> _EXERCISE GOAL_
Please copy out every line in the records below that includes the word "String".

> _RAW DATA_
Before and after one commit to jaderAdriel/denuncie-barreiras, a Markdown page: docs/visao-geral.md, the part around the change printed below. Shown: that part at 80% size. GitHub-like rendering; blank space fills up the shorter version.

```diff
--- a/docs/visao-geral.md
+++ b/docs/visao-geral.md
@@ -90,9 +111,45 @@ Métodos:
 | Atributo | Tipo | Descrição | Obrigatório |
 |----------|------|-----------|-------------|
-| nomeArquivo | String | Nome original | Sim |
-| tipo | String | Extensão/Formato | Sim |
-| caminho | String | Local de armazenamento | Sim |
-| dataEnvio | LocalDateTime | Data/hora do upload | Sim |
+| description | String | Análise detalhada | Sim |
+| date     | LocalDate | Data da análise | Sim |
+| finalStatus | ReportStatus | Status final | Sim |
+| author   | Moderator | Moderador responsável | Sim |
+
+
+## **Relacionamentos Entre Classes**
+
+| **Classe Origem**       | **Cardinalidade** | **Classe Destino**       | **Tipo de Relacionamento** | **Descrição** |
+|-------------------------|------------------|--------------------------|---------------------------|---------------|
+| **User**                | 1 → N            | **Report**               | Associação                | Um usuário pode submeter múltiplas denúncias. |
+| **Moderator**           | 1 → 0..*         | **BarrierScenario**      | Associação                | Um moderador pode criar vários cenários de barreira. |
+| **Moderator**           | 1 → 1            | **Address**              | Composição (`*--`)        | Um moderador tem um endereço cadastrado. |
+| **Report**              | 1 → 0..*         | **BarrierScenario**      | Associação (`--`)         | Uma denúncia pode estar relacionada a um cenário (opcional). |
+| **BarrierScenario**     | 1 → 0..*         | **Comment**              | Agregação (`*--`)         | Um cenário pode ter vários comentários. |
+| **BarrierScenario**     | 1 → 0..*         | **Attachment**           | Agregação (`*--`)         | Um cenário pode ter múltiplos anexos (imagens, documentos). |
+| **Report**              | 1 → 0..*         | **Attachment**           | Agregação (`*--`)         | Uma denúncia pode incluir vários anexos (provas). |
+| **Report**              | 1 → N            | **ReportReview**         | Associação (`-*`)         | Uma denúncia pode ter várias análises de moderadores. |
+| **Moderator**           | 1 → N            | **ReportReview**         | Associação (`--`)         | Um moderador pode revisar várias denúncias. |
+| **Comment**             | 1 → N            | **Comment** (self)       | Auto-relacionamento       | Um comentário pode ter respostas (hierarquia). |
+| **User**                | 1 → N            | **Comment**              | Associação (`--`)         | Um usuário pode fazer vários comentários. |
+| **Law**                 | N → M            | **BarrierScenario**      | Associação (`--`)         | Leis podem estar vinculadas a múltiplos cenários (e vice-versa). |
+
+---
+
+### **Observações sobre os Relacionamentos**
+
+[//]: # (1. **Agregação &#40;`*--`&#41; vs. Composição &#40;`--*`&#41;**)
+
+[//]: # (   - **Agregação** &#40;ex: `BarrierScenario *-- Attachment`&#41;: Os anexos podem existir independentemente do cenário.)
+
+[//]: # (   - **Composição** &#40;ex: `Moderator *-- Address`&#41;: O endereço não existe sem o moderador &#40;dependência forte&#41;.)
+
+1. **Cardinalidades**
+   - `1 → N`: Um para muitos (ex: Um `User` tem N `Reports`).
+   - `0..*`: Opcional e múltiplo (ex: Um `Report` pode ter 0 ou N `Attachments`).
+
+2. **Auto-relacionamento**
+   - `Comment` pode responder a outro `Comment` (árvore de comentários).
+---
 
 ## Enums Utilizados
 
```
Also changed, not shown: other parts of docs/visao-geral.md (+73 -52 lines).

> _REPLY_
-| nomeArquivo | String | Nome original | Sim |
-| tipo | String | Extensão/Formato | Sim |
-| caminho | String | Local de armazenamento | Sim |
+| description | String | Análise detalhada | Sim |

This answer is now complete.